> AIM OF THE EXERCISE:
Write out all of the records below precisely as given, omitting the images.

Screenshot and code edit data:
*-*-*

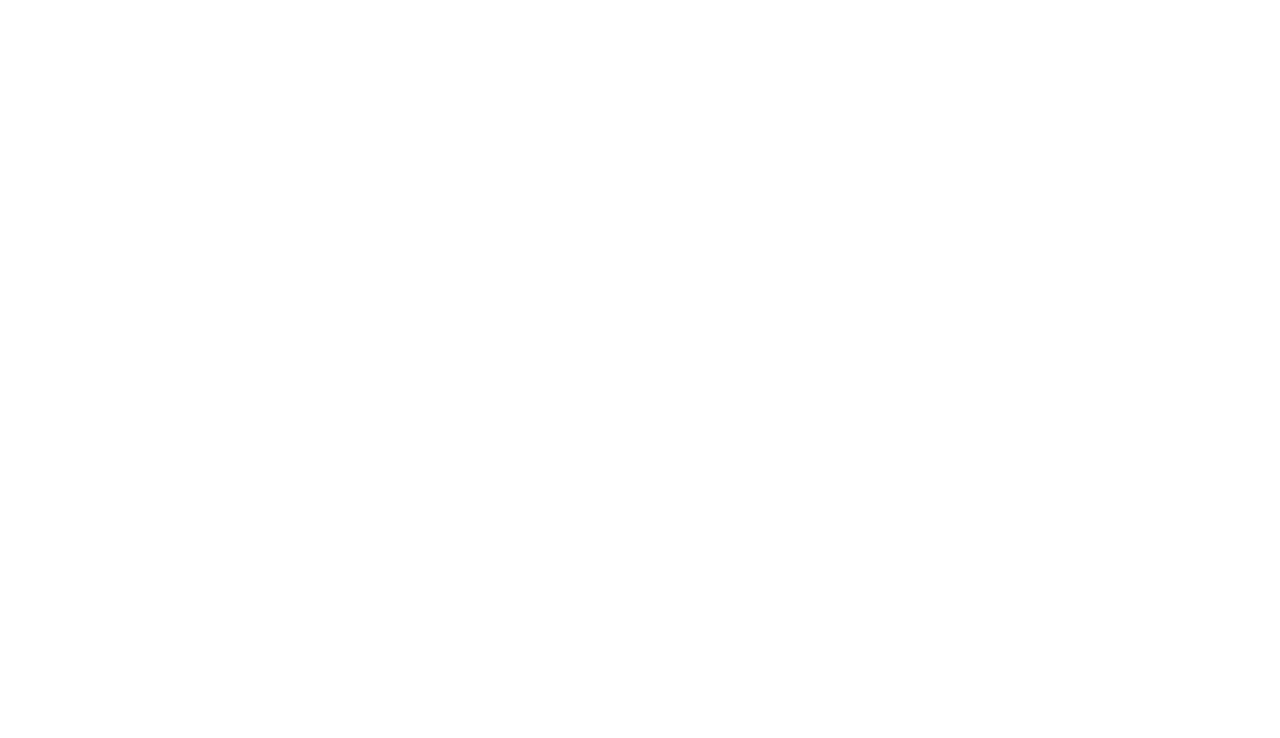
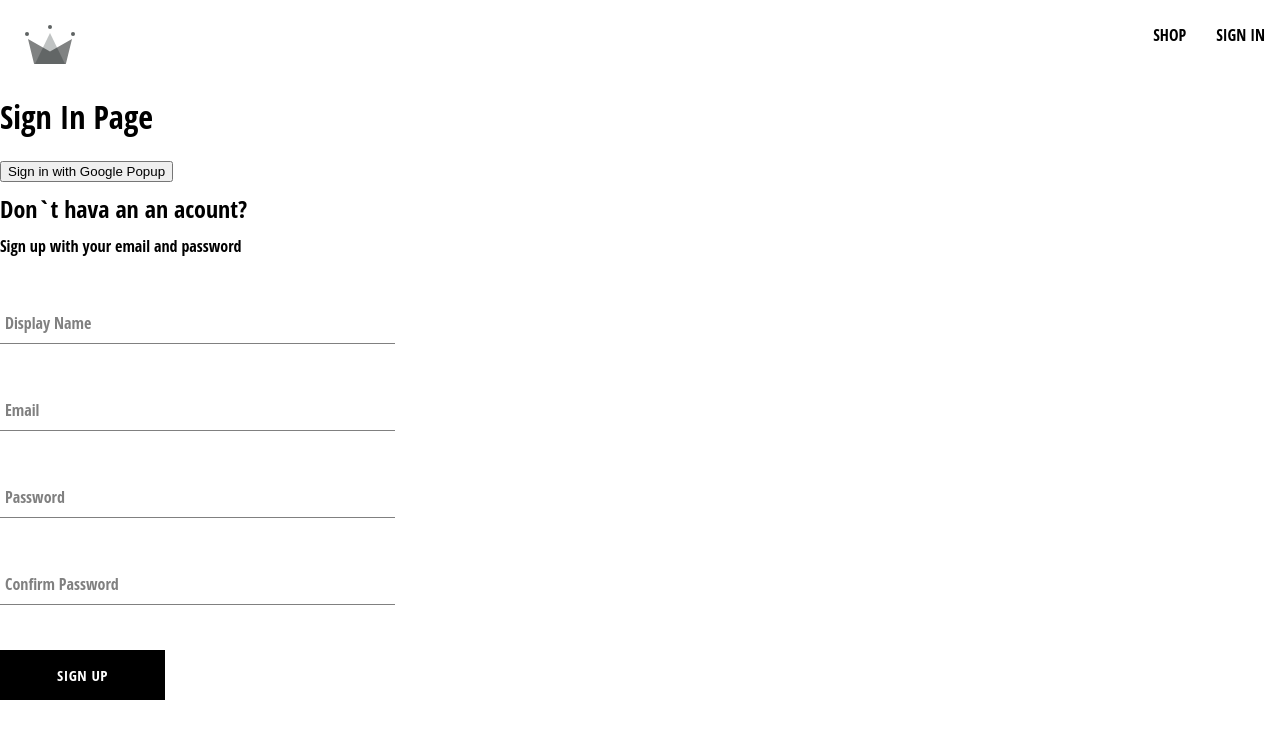
Before and after one commit to vrichtmann/e-comerce, a React (Create React App) app: page /auth in a window 1280 px wide. Before the commit this address had no page. Shown: the top 738 px of the page. Built offline with nearby package versions, Linux system fonts and the light colour scheme; a web font is replaced by a local one.

Commit message:
Authentication

```diff
--- a/src/App.js
+++ b/src/App.js
@@ -1,8 +1,8 @@
 import {Routes, Route} from 'react-router-dom'
 
+import Home from './routes/home/home.component'
 import Navegation from './routes/navigation/navigation.component'
-import Home from './routes/home/home.component'
-import SignIn from './routes/sign-in/sign-in.component'
+import Authentication from './routes/authentication/authentication.component'
 
 const Shop = () =>{
   return(
@@ -17,7 +17,7 @@
         {/* <Route path='home' element={<Home />}/> */}
         <Route index element={<Home />}/>
         <Route path='shop' element={<Shop />}/>
-        <Route path='sign-in' element={<SignIn />}/>
+        <Route path='auth' element={<Authentication />}/>
       </Route>
 
       {/* /home/shop */}
--- a/src/routes/sign-in/sign-in.component.jsx
+++ b/src/routes/authentication/authentication.component.jsx
@@ -10,7 +10,7 @@
 
 import SignUpForm from '../../compoments/sign-up-form/sign-up-form.component';
 
-const SignIn = () => {
+const Authentication = () => {
 
     // useEffect(() => {
     //     async function fetchData(){
@@ -37,4 +37,4 @@
     );
 }
 
-export default SignIn;
+export default Authentication;
--- a/src/routes/navigation/navigation.component.jsx
+++ b/src/routes/navigation/navigation.component.jsx
@@ -16,7 +16,7 @@
                 <Link className="nav-link" to='/shop'>
                     SHOP
                 </Link>
-                <Link className="nav-link" to='/sign-in'>
+                <Link className="nav-link" to='/auth'>
                     SIGN IN
                 </Link>
            </div>
```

*-*-*

> RESULT BELOW:
Before and after one commit to vrichtmann/e-comerce, a React (Create React App) app: page /auth in a window 1280 px wide. Before the commit this address had no page. Shown: the top 738 px of the page. Built offline with nearby package versions, Linux system fonts and the light colour scheme; a web font is replaced by a local one.

Commit message:
Authentication

```diff
--- a/src/App.js
+++ b/src/App.js
@@ -1,8 +1,8 @@
 import {Routes, Route} from 'react-router-dom'
 
+import Home from './routes/home/home.component'
 import Navegation from './routes/navigation/navigation.component'
-import Home from './routes/home/home.component'
-import SignIn from './routes/sign-in/sign-in.component'
+import Authentication from './routes/authentication/authentication.component'
 
 const Shop = () =>{
   return(
@@ -17,7 +17,7 @@
         {/* <Route path='home' element={<Home />}/> */}
         <Route index element={<Home />}/>
         <Route path='shop' element={<Shop />}/>
-        <Route path='sign-in' element={<SignIn />}/>
+        <Route path='auth' element={<Authentication />}/>
       </Route>
 
       {/* /home/shop */}
--- a/src/routes/sign-in/sign-in.component.jsx
+++ b/src/routes/authentication/authentication.component.jsx
@@ -10,7 +10,7 @@
 
 import SignUpForm from '../../compoments/sign-up-form/sign-up-form.component';
 
-const SignIn = () => {
+const Authentication = () => {
 
     // useEffect(() => {
     //     async function fetchData(){
@@ -37,4 +37,4 @@
     );
 }
 
-export default SignIn;
+export default Authentication;
--- a/src/routes/navigation/navigation.component.jsx
+++ b/src/routes/navigation/navigation.component.jsx
@@ -16,7 +16,7 @@
                 <Link className="nav-link" to='/shop'>
                     SHOP
                 </Link>
-                <Link className="nav-link" to='/sign-in'>
+                <Link className="nav-link" to='/auth'>
                     SIGN IN
                 </Link>
            </div>
```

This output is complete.